Activity
All the data should be repeated exactly. Any image in it is left out.
(Exercise material begins)
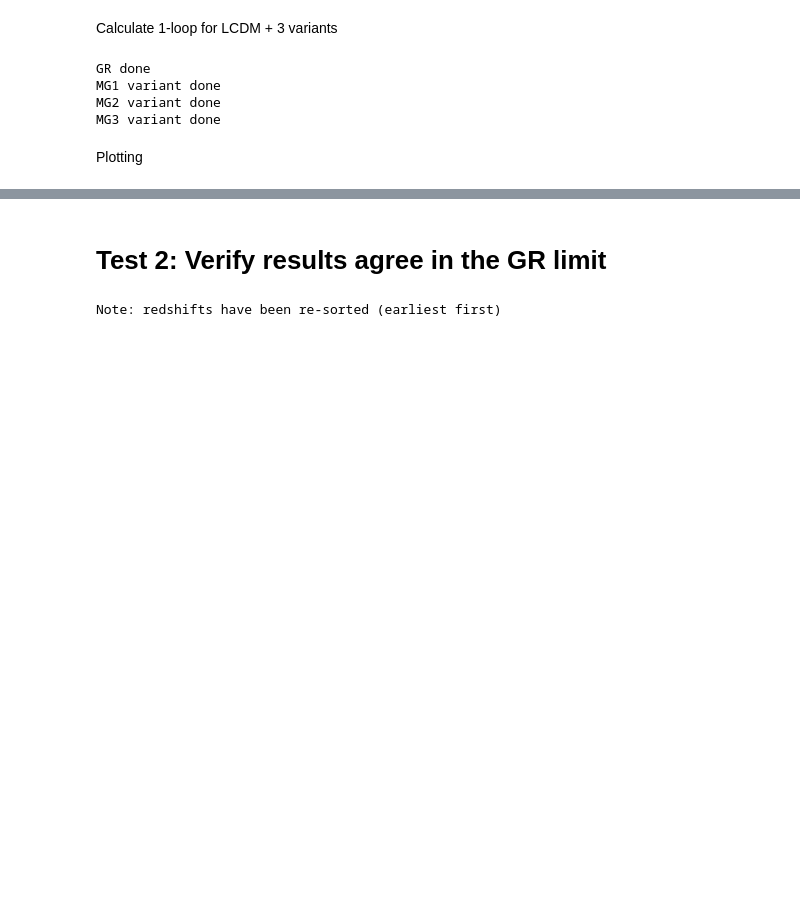
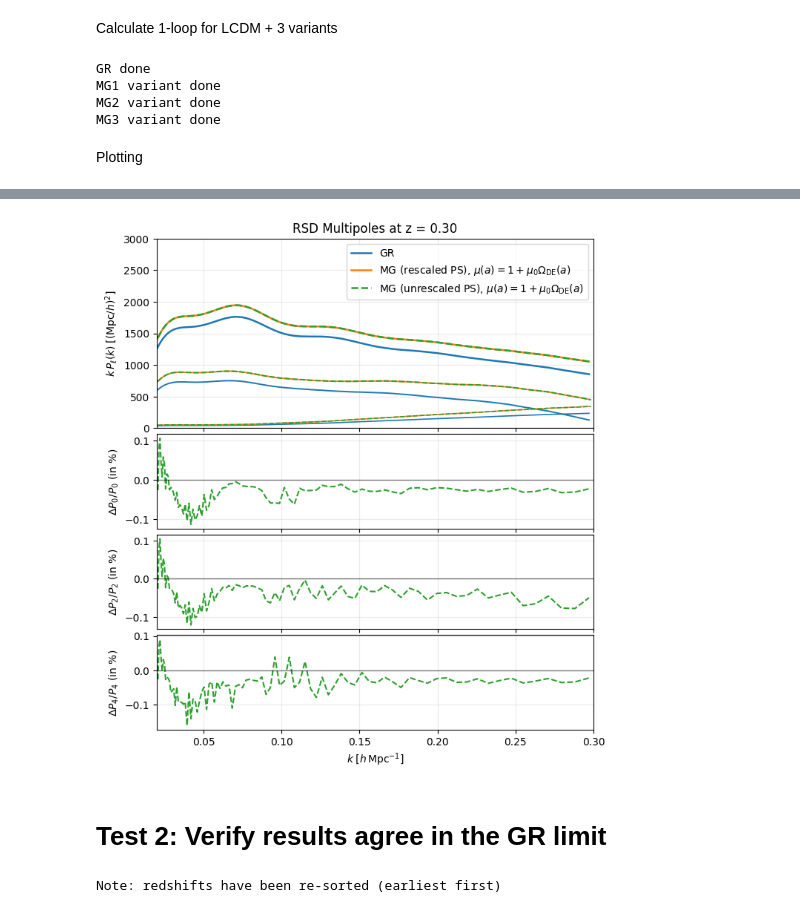
Before and after one commit to alejandroaviles/fkpt, a Jupyter notebook: notebooks/pyfkpt_with_isitgr.ipynb, the cells around one changed output, grey strips where cells are left out. Saved outputs shown, nothing was run; the diff lists cells and outputs as text; code cells hidden in the pictures; blank space fills up the shorter version.

```diff
--- a/notebooks/pyfkpt_with_isitgr.ipynb
+++ b/notebooks/pyfkpt_with_isitgr.ipynb
@@ -239,3 +377,101 @@ plt.show()
+# %%
+import numpy as np
+import matplotlib.pyplot as plt
+
+# show only 0 < k < 0.02
+kmin_plot = 0.02
+kmax_plot = 0.3
+
+series = [
+    ("GR",                  "C0", "-",  k_GR,            P0_GR,            P2_GR,            P4_GR),
+    ("MG (rescaled PS), $\\mu(a)=1+\\mu_0\\Omega_\\mathrm{DE}(a)$",
+                            "C1", "-",  k_MG_internal,   P0_MG_internal,   P2_MG_internal,   P4_MG_internal),
+    ("MG (unrescaled PS), $\\mu(a)=1+\\mu_0\\Omega_\\mathrm{DE}(a)$",
+                            "C2", "--", k_MG_unrescaled, P0_MG_unrescaled, P2_MG_unrescaled, P4_MG_unrescaled),
+    # (removed) ("MG (external f(k))", "C3", ":",  k_MG, P0_MG, P2_MG, P4_MG),
+]
+
+def mask_window(kk, *ys):
+    m = (kk > kmin_plot) & (kk < kmax_plot)
+    out = [kk[m]]
+    for y in ys: out.append(y[m])
+    return out if len(out) > 2 else out[0]
+
+def _interp_common(x_ref, x_src, y_src):
+    xmin = max(x_ref.min(), x_src.min())
+    xmax = min(x_ref.max(), x_src.max())
+    mask = (x_ref >= xmin) & (x_ref <= xmax)
+    y_ref = np.full_like(x_ref, np.nan, dtype=float)
+    if np.count_nonzero(mask):
+        y_ref[mask] = np.interp(x_ref[mask], x_src, y_src)
+    return y_ref, mask
+
+def _safe_rel(num, den, m):
+    mm = m & np.isfinite(num) & np.isfinite(den) & (den != 0.0)
+    out = np.full_like(num, np.nan)
+    out[mm] = num[mm] / den[mm] - 1.0
+    return out * 100.0
+
+# mask all series
+series_masked = []
+for label, color, ls, kk, P0, P2, P4 in series:
+    km, P0m, P2m, P4m = mask_window(kk, P0, P2, P4)
+    series_masked.append((label, color, ls, km, P0m, P2m, P4m))
+
+# reference = rescaled MG
+k_ref   = series_masked[1][3]
+P0_ref  = series_masked[1][4]; P2_ref = series_masked[1][5]; P4_ref = series_masked[1][6]
+# unrescaled only
+_, _, _, k_unr, P0_unr, P2_unr, P4_unr = series_masked[2]
+
+# interpolate unrescaled onto k_ref
+P0_unr_i, m0a = _interp_common(k_ref, k_unr, P0_unr)
+P2_unr_i, m2a = _interp_common(k_ref, k_unr, P2_unr)
+P4_unr_i, m4a = _interp_common(k_ref, k_unr, P4_unr)
+
+# relative diffs: rescaled / unrescaled - 1
+rel0_unr = _safe_rel(P0_ref, P0_unr_i, m0a)
+rel2_unr = _safe_rel(P2_ref, P2_unr_i, m2a)
+rel4_unr = _safe_rel(P4_ref, P4_unr_i, m4a)
+
+# plot
+fig, axes = plt.subplots(4, 1, figsize=(7.6, 8.6), sharex=True,
+                         gridspec_kw={"height_ratios": [2, 1, 1, 1], "hspace": 0.05})
+ax_main, ax_r0, ax_r2, ax_r4 = axes
+
+for label, color, ls, kk, P0, P2, P4 in series_masked:
+    ax_main.plot(kk, kk*P0, linestyle=ls, color=color, linewidth=1.8, label=label)
+    ax_main.plot(kk, kk*P2, linestyle=ls, color=color, linewidth=1.4)
+    ax_main.plot(kk, kk*P4, linestyle=ls, color=color, linewidth=1.2)
+
+ax_main.set_ylabel(r"$k\,P_\ell(k)\;[(\mathrm{Mpc}/h)^2]$")
+ax_main.set_title(f"RSD Multipoles at z = {z_pk:.2f}")
+ax_main.axhline(0, color='k', alpha=0.25, lw=1.0)
+ax_main.grid(True, alpha=0.25)
+ax_main.legend(loc="best")
+ax_main.set_xlim(kmin_plot, kmax_plot)
+ax_main.set_ylim(0, 3000)
+
+def _decorate(ax, lab):
+    ax.axhline(0.0, color='k', lw=1.0, alpha=0.5)
+    ax.grid(True, alpha=0.25)
+    ax.set_ylabel(lab)
+
+ax_r0.plot(k_ref, rel0_unr, linestyle="--", color="C2", label="rescaled / unrescaled − 1")
+_decorate(ax_r0, r"$\Delta P_0/P_0$ (in %)")
+
+ax_r2.plot(k_ref, rel2_unr, linestyle="--", color="C2")
+_decorate(ax_r2, r"$\Delta P_2/P_2$ (in %)")
+
+ax_r4.plot(k_ref, rel4_unr, linestyle="--", color="C2")
+_decorate(ax_r4, r"$\Delta P_4/P_4$ (in %)")
+
+ax_r4.set_xlabel(r"$k\;[h\,\mathrm{Mpc}^{-1}]$")
+
+plt.tight_layout()
+plt.show()
+# %% [output]
+[figure, added]
 # %% [markdown]
 # Test 2: Verify results agree in the GR limit
 # %%
```
Also changed, not shown: parts of 16 cells of this notebook, 5 other files.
(Exercise material ends)
Exercise output
Before and after one commit to alejandroaviles/fkpt, a Jupyter notebook: notebooks/pyfkpt_with_isitgr.ipynb, the cells around one changed output, grey strips where cells are left out. Saved outputs shown, nothing was run; the diff lists cells and outputs as text; code cells hidden in the pictures; blank space fills up the shorter version.

```diff
--- a/notebooks/pyfkpt_with_isitgr.ipynb
+++ b/notebooks/pyfkpt_with_isitgr.ipynb
@@ -239,3 +377,101 @@ plt.show()
+# %%
+import numpy as np
+import matplotlib.pyplot as plt
+
+# show only 0 < k < 0.02
+kmin_plot = 0.02
+kmax_plot = 0.3
+
+series = [
+    ("GR",                  "C0", "-",  k_GR,            P0_GR,            P2_GR,            P4_GR),
+    ("MG (rescaled PS), $\\mu(a)=1+\\mu_0\\Omega_\\mathrm{DE}(a)$",
+                            "C1", "-",  k_MG_internal,   P0_MG_internal,   P2_MG_internal,   P4_MG_internal),
+    ("MG (unrescaled PS), $\\mu(a)=1+\\mu_0\\Omega_\\mathrm{DE}(a)$",
+                            "C2", "--", k_MG_unrescaled, P0_MG_unrescaled, P2_MG_unrescaled, P4_MG_unrescaled),
+    # (removed) ("MG (external f(k))", "C3", ":",  k_MG, P0_MG, P2_MG, P4_MG),
+]
+
+def mask_window(kk, *ys):
+    m = (kk > kmin_plot) & (kk < kmax_plot)
+    out = [kk[m]]
+    for y in ys: out.append(y[m])
+    return out if len(out) > 2 else out[0]
+
+def _interp_common(x_ref, x_src, y_src):
+    xmin = max(x_ref.min(), x_src.min())
+    xmax = min(x_ref.max(), x_src.max())
+    mask = (x_ref >= xmin) & (x_ref <= xmax)
+    y_ref = np.full_like(x_ref, np.nan, dtype=float)
+    if np.count_nonzero(mask):
+        y_ref[mask] = np.interp(x_ref[mask], x_src, y_src)
+    return y_ref, mask
+
+def _safe_rel(num, den, m):
+    mm = m & np.isfinite(num) & np.isfinite(den) & (den != 0.0)
+    out = np.full_like(num, np.nan)
+    out[mm] = num[mm] / den[mm] - 1.0
+    return out * 100.0
+
+# mask all series
+series_masked = []
+for label, color, ls, kk, P0, P2, P4 in series:
+    km, P0m, P2m, P4m = mask_window(kk, P0, P2, P4)
+    series_masked.append((label, color, ls, km, P0m, P2m, P4m))
+
+# reference = rescaled MG
+k_ref   = series_masked[1][3]
+P0_ref  = series_masked[1][4]; P2_ref = series_masked[1][5]; P4_ref = series_masked[1][6]
+# unrescaled only
+_, _, _, k_unr, P0_unr, P2_unr, P4_unr = series_masked[2]
+
+# interpolate unrescaled onto k_ref
+P0_unr_i, m0a = _interp_common(k_ref, k_unr, P0_unr)
+P2_unr_i, m2a = _interp_common(k_ref, k_unr, P2_unr)
+P4_unr_i, m4a = _interp_common(k_ref, k_unr, P4_unr)
+
+# relative diffs: rescaled / unrescaled - 1
+rel0_unr = _safe_rel(P0_ref, P0_unr_i, m0a)
+rel2_unr = _safe_rel(P2_ref, P2_unr_i, m2a)
+rel4_unr = _safe_rel(P4_ref, P4_unr_i, m4a)
+
+# plot
+fig, axes = plt.subplots(4, 1, figsize=(7.6, 8.6), sharex=True,
+                         gridspec_kw={"height_ratios": [2, 1, 1, 1], "hspace": 0.05})
+ax_main, ax_r0, ax_r2, ax_r4 = axes
+
+for label, color, ls, kk, P0, P2, P4 in series_masked:
+    ax_main.plot(kk, kk*P0, linestyle=ls, color=color, linewidth=1.8, label=label)
+    ax_main.plot(kk, kk*P2, linestyle=ls, color=color, linewidth=1.4)
+    ax_main.plot(kk, kk*P4, linestyle=ls, color=color, linewidth=1.2)
+
+ax_main.set_ylabel(r"$k\,P_\ell(k)\;[(\mathrm{Mpc}/h)^2]$")
+ax_main.set_title(f"RSD Multipoles at z = {z_pk:.2f}")
+ax_main.axhline(0, color='k', alpha=0.25, lw=1.0)
+ax_main.grid(True, alpha=0.25)
+ax_main.legend(loc="best")
+ax_main.set_xlim(kmin_plot, kmax_plot)
+ax_main.set_ylim(0, 3000)
+
+def _decorate(ax, lab):
+    ax.axhline(0.0, color='k', lw=1.0, alpha=0.5)
+    ax.grid(True, alpha=0.25)
+    ax.set_ylabel(lab)
+
+ax_r0.plot(k_ref, rel0_unr, linestyle="--", color="C2", label="rescaled / unrescaled − 1")
+_decorate(ax_r0, r"$\Delta P_0/P_0$ (in %)")
+
+ax_r2.plot(k_ref, rel2_unr, linestyle="--", color="C2")
+_decorate(ax_r2, r"$\Delta P_2/P_2$ (in %)")
+
+ax_r4.plot(k_ref, rel4_unr, linestyle="--", color="C2")
+_decorate(ax_r4, r"$\Delta P_4/P_4$ (in %)")
+
+ax_r4.set_xlabel(r"$k\;[h\,\mathrm{Mpc}^{-1}]$")
+
+plt.tight_layout()
+plt.show()
+# %% [output]
+[figure, added]
 # %% [markdown]
 # Test 2: Verify results agree in the GR limit
 # %%
```
Also changed, not shown: parts of 16 cells of this notebook, 5 other files.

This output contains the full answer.